> [TASK GOAL]
With the pictures set aside, write out all of the data exactly as it stands.

> [SOURCE MATERIAL]
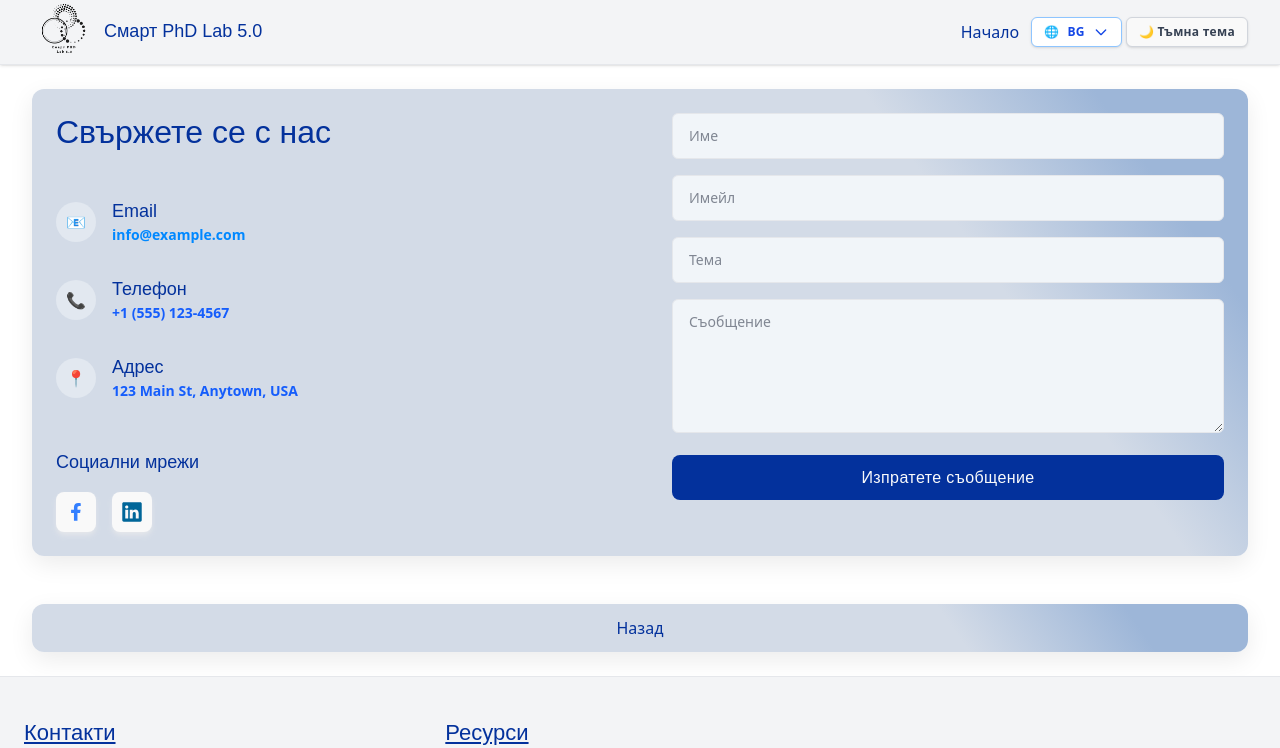
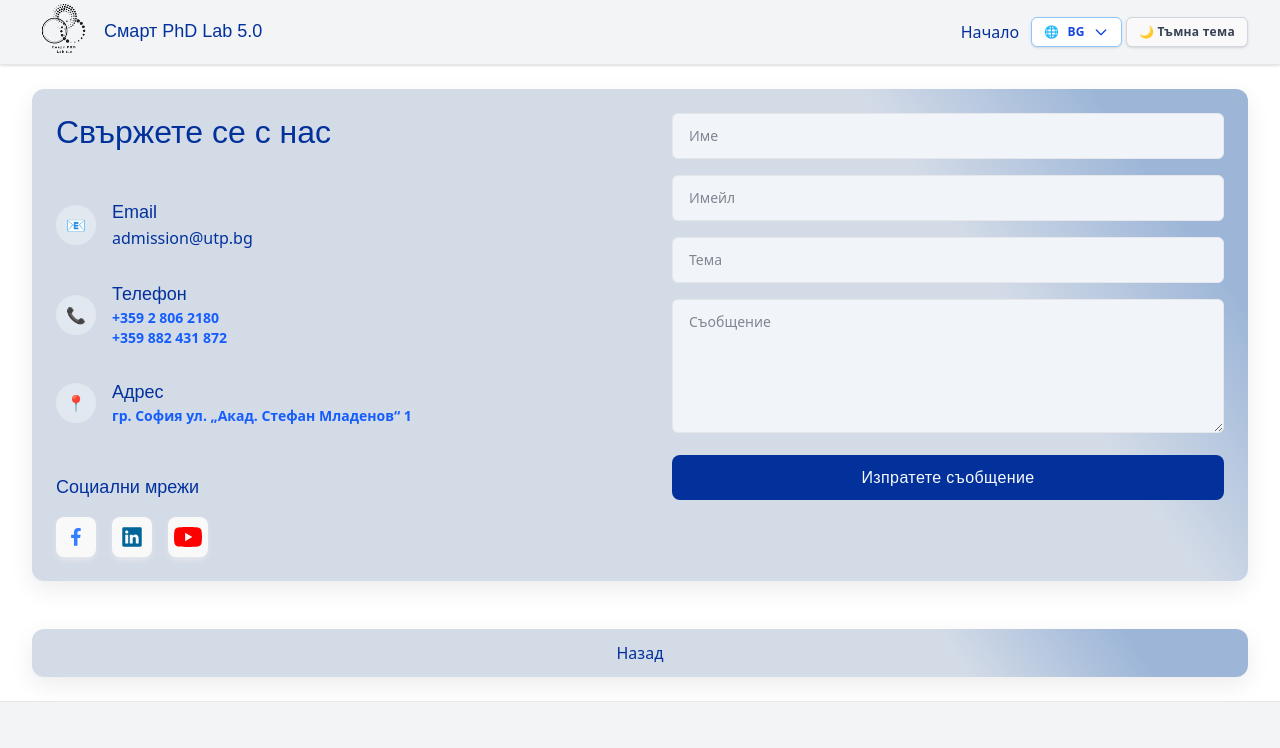
Before and after one commit to VUTP-University/phd-lab-utp, a React (Vite) app in the folder frontend/: page /contacts in a window 1280 px wide. Shown: the top 748 px of the page. Built offline with nearby package versions, Linux system fonts and the light colour scheme; no server answers; a web font is replaced by a local one.

Commit message:
enhancement: Improve Contact form content
Signed-off-by: Aleksandar Karastoyanov <a.karastoyanov@utp.bg>

```diff
--- a/frontend/src/components/Contacts/ContactForm.jsx
+++ b/frontend/src/components/Contacts/ContactForm.jsx
@@ -21,9 +21,14 @@ export default function ContactForm() {
                 📧
               </div>
 
-              <div className="ml-4 text-sm">
+              <div className="ml-4 text-m">
                 <p className="normal_text">{t("contact.mail")}</p>
-                <p className="font-semibold">info@example.com</p>
+                <a
+                  href="mailto:admission@utp.bg"
+                  className="hover:underline transition-colors"
+                >
+                  admission@utp.bg
+                </a>
               </div>
             </div>
           </div>
@@ -34,10 +39,10 @@ export default function ContactForm() {
               <div className="bg-slate-200 h-10 w-10 rounded-full flex items-center justify-center shrink-0">
                 📞
               </div>
-
               <div className="ml-4 text-sm">
                 <p className="normal_text">{t("contact.phone")}</p>
-                <p className="font-semibold text-blue-600">+1 (555) 123-4567</p>
+                <p className="font-semibold text-blue-600">+359 2 806 2180</p>
+                <p className="font-semibold text-blue-600">+359 882 431 872</p>
               </div>
             </div>
           </div>
@@ -52,7 +57,7 @@ export default function ContactForm() {
               <div className="ml-4 text-sm">
                 <p className="normal_text">{t("contact.address")}</p>
                 <p className="font-semibold text-blue-600">
-                  123 Main St, Anytown, USA
+                  гр. София ул. „Акад. Стефан Младенов“ 1
                 </p>
               </div>
             </div>
@@ -65,7 +70,12 @@ export default function ContactForm() {
             </h3>
             <div className="mt-4 flex items-center gap-4">
               {/* Facebook */}
-              <button class="w-10 h-10 flex items-center justify-center rounded-lg bg-white shadow-md shadow-gray-200 group transition-all duration-300">
+              <a
+                href="https://www.facebook.com/www.utp.bg"
+                target="_blank"
+                rel="noopener noreferrer"
+              >
+                <button class="w-10 h-10 flex items-center justify-center rounded-lg bg-white shadow-md shadow-gray-200 group transition-all duration-300 cursor-pointer">
                   <svg
                     class="transition-all duration-300 group-hover:scale-110"
                     xmlns="http://www.w3.org/2000/svg"
@@ -80,8 +90,14 @@ export default function ContactForm() {
                     />
                   </svg>
                 </button>
+              </a>
               {/* LinkedIn */}
-              <button class="w-10 h-10 flex items-center justify-center rounded-lg bg-white shadow-md shadow-gray-200 group transition-all duration-300">
+              <a
+                href="https://www.linkedin.com/school/university-of-telecommunications-and-post-sofia/posts/?feedView=all"
+                target="_blank"
+                rel="noopener noreferrer"
+              >
+                <button class="w-10 h-10 flex items-center justify-center rounded-lg bg-white shadow-md shadow-gray-200 group transition-all duration-300 cursor-pointer">
                   <svg
                     class="rounded-md transition-all duration-300 group-hover:scale-110"
                     xmlns="http://www.w3.org/2000/svg"
@@ -98,6 +114,29 @@ export default function ContactForm() {
                     />
                   </svg>
                 </button>
+              </a>
+              {/* Youtube */}
+              <a
+                href="https://youtube.com/channel/UCTFzRdWZ1s7mSue3w0-ER1A?si=YOBTRgGP1DqouwQ4"
+                target="_blank"
+                rel="noopener noreferrer"
+              >
+                <button className="w-10 h-10 flex items-center justify-center rounded-lg bg-white shadow-md shadow-gray-200 group transition-all duration-300 cursor-pointer">
+                  <svg
+                    className="rounded-md transition-all duration-300 group-hover:scale-110"
+                    xmlns="http://www.w3.org/2000/svg"
+                    width="28"
+                    height="28"
+                    viewBox="0 0 24 24"
+                    fill="none"
+                  >
+                    <path
+                      d="M23.498 6.186a2.994 2.994 0 0 0-2.113-2.119C19.177 3.5 12 3.5 12 3.5s-7.177 0-9.385.567a2.994 2.994 0 0 0-2.113 2.119A31.35 31.35 0 0 0 0 12a31.35 31.35 0 0 0 .502 5.814 2.994 2.994 0 0 0 2.113 2.119C4.823 20.5 12 20.5 12 20.5s7.177 0 9.385-.567a2.994 2.994 0 0 0 2.113-2.119A31.35 31.35 0 0 0 24 12a31.35 31.35 0 0 0-.502-5.814ZM9.546 15.568V8.432l6.18 3.568-6.18 3.568Z"
+                      fill="#FF0000"
+                    />
+                  </svg>
+                </button>
+              </a>
             </div>
           </div>
         </div>
--- a/frontend/src/components/Footer.jsx
+++ b/frontend/src/components/Footer.jsx
@@ -50,7 +50,7 @@ export default function Footer() {
               </a>
             </li>
             <li>
-              <a href="/research" className="normal_text">
+              <a href="/project-scope" className="normal_text">
                 {t("footer.scope")}
               </a>
             </li>
--- a/frontend/src/i18n.js
+++ b/frontend/src/i18n.js
@@ -20,7 +20,7 @@ const resources = {
         uni_name: "Висше училище по телекомуникации и пощи",
         phd_lab: "Докторантско училище",
         description: "Съвместна платформа за изследвания и иновации за докторанти, научни ръководители и академични институции.",
-        info_button: "Информация",
+        info_button: "За проекта",
         mission_button: "Мисия",
         contact: "Контакти",
         login: "Вход за регистрирани потребители"
@@ -140,8 +140,8 @@ const resources = {
       },
       footer: {
         resources: "Ресурси",
-        about: "За нас",
-        scope: "Цели",
+        about: "За проекта",
+        scope: "Мисия",
         contact: "Контакти",
         utp: "Висше училище по телекомуникации и пощи",
       }
@@ -163,8 +163,8 @@ const resources = {
         uni_name: "University of Telecommunications and Posts",
         phd_lab: "PhD Lab",
         description: "A collaborative research and innovation platform for doctoral students, supervisors, and academic institutions.",
-        info_button: "Info",
-        mission_button: "Mission",
+        info_button: "About",
+        mission_button: "Scope",
         contact: "Contact",
         login: "Login for registered users"
       },
@@ -208,7 +208,7 @@ const resources = {
         program: "Doctoral Program",
         fullTime: "Full-time",
         partTime: "Part-time",
-        moreinfo: "More Info",
+        moreinfo: "Details",
 
         fields: {
           communication_computer_engineering: "Communication and Computer Engineering",
```
Lines whose indentation alone changed are shown as unchanged.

> [REPLY TO THE EXERCISE]
Before and after one commit to VUTP-University/phd-lab-utp, a React (Vite) app in the folder frontend/: page /contacts in a window 1280 px wide. Shown: the top 748 px of the page. Built offline with nearby package versions, Linux system fonts and the light colour scheme; no server answers; a web font is replaced by a local one.

Commit message:
enhancement: Improve Contact form content
Signed-off-by: Aleksandar Karastoyanov <a.karastoyanov@utp.bg>

```diff
--- a/frontend/src/components/Contacts/ContactForm.jsx
+++ b/frontend/src/components/Contacts/ContactForm.jsx
@@ -21,9 +21,14 @@ export default function ContactForm() {
                 📧
               </div>
 
-              <div className="ml-4 text-sm">
+              <div className="ml-4 text-m">
                 <p className="normal_text">{t("contact.mail")}</p>
-                <p className="font-semibold">info@example.com</p>
+                <a
+                  href="mailto:admission@utp.bg"
+                  className="hover:underline transition-colors"
+                >
+                  admission@utp.bg
+                </a>
               </div>
             </div>
           </div>
@@ -34,10 +39,10 @@ export default function ContactForm() {
               <div className="bg-slate-200 h-10 w-10 rounded-full flex items-center justify-center shrink-0">
                 📞
               </div>
-
               <div className="ml-4 text-sm">
                 <p className="normal_text">{t("contact.phone")}</p>
-                <p className="font-semibold text-blue-600">+1 (555) 123-4567</p>
+                <p className="font-semibold text-blue-600">+359 2 806 2180</p>
+                <p className="font-semibold text-blue-600">+359 882 431 872</p>
               </div>
             </div>
           </div>
@@ -52,7 +57,7 @@ export default function ContactForm() {
               <div className="ml-4 text-sm">
                 <p className="normal_text">{t("contact.address")}</p>
                 <p className="font-semibold text-blue-600">
-                  123 Main St, Anytown, USA
+                  гр. София ул. „Акад. Стефан Младенов“ 1
                 </p>
               </div>
             </div>
@@ -65,7 +70,12 @@ export default function ContactForm() {
             </h3>
             <div className="mt-4 flex items-center gap-4">
               {/* Facebook */}
-              <button class="w-10 h-10 flex items-center justify-center rounded-lg bg-white shadow-md shadow-gray-200 group transition-all duration-300">
+              <a
+                href="https://www.facebook.com/www.utp.bg"
+                target="_blank"
+                rel="noopener noreferrer"
+              >
+                <button class="w-10 h-10 flex items-center justify-center rounded-lg bg-white shadow-md shadow-gray-200 group transition-all duration-300 cursor-pointer">
                   <svg
                     class="transition-all duration-300 group-hover:scale-110"
                     xmlns="http://www.w3.org/2000/svg"
@@ -80,8 +90,14 @@ export default function ContactForm() {
                     />
                   </svg>
                 </button>
+              </a>
               {/* LinkedIn */}
-              <button class="w-10 h-10 flex items-center justify-center rounded-lg bg-white shadow-md shadow-gray-200 group transition-all duration-300">
+              <a
+                href="https://www.linkedin.com/school/university-of-telecommunications-and-post-sofia/posts/?feedView=all"
+                target="_blank"
+                rel="noopener noreferrer"
+              >
+                <button class="w-10 h-10 flex items-center justify-center rounded-lg bg-white shadow-md shadow-gray-200 group transition-all duration-300 cursor-pointer">
                   <svg
                     class="rounded-md transition-all duration-300 group-hover:scale-110"
                     xmlns="http://www.w3.org/2000/svg"
@@ -98,6 +114,29 @@ export default function ContactForm() {
                     />
                   </svg>
                 </button>
+              </a>
+              {/* Youtube */}
+              <a
+                href="https://youtube.com/channel/UCTFzRdWZ1s7mSue3w0-ER1A?si=YOBTRgGP1DqouwQ4"
+                target="_blank"
+                rel="noopener noreferrer"
+              >
+                <button className="w-10 h-10 flex items-center justify-center rounded-lg bg-white shadow-md shadow-gray-200 group transition-all duration-300 cursor-pointer">
+                  <svg
+                    className="rounded-md transition-all duration-300 group-hover:scale-110"
+                    xmlns="http://www.w3.org/2000/svg"
+                    width="28"
+                    height="28"
+                    viewBox="0 0 24 24"
+                    fill="none"
+                  >
+                    <path
+                      d="M23.498 6.186a2.994 2.994 0 0 0-2.113-2.119C19.177 3.5 12 3.5 12 3.5s-7.177 0-9.385.567a2.994 2.994 0 0 0-2.113 2.119A31.35 31.35 0 0 0 0 12a31.35 31.35 0 0 0 .502 5.814 2.994 2.994 0 0 0 2.113 2.119C4.823 20.5 12 20.5 12 20.5s7.177 0 9.385-.567a2.994 2.994 0 0 0 2.113-2.119A31.35 31.35 0 0 0 24 12a31.35 31.35 0 0 0-.502-5.814ZM9.546 15.568V8.432l6.18 3.568-6.18 3.568Z"
+                      fill="#FF0000"
+                    />
+                  </svg>
+                </button>
+              </a>
             </div>
           </div>
         </div>
--- a/frontend/src/components/Footer.jsx
+++ b/frontend/src/components/Footer.jsx
@@ -50,7 +50,7 @@ export default function Footer() {
               </a>
             </li>
             <li>
-              <a href="/research" className="normal_text">
+              <a href="/project-scope" className="normal_text">
                 {t("footer.scope")}
               </a>
             </li>
--- a/frontend/src/i18n.js
+++ b/frontend/src/i18n.js
@@ -20,7 +20,7 @@ const resources = {
         uni_name: "Висше училище по телекомуникации и пощи",
         phd_lab: "Докторантско училище",
         description: "Съвместна платформа за изследвания и иновации за докторанти, научни ръководители и академични институции.",
-        info_button: "Информация",
+        info_button: "За проекта",
         mission_button: "Мисия",
         contact: "Контакти",
         login: "Вход за регистрирани потребители"
@@ -140,8 +140,8 @@ const resources = {
       },
       footer: {
         resources: "Ресурси",
-        about: "За нас",
-        scope: "Цели",
+        about: "За проекта",
+        scope: "Мисия",
         contact: "Контакти",
         utp: "Висше училище по телекомуникации и пощи",
       }
@@ -163,8 +163,8 @@ const resources = {
         uni_name: "University of Telecommunications and Posts",
         phd_lab: "PhD Lab",
         description: "A collaborative research and innovation platform for doctoral students, supervisors, and academic institutions.",
-        info_button: "Info",
-        mission_button: "Mission",
+        info_button: "About",
+        mission_button: "Scope",
         contact: "Contact",
         login: "Login for registered users"
       },
@@ -208,7 +208,7 @@ const resources = {
         program: "Doctoral Program",
         fullTime: "Full-time",
         partTime: "Part-time",
-        moreinfo: "More Info",
+        moreinfo: "Details",
 
         fields: {
           communication_computer_engineering: "Communication and Computer Engineering",
```
Lines whose indentation alone changed are shown as unchanged.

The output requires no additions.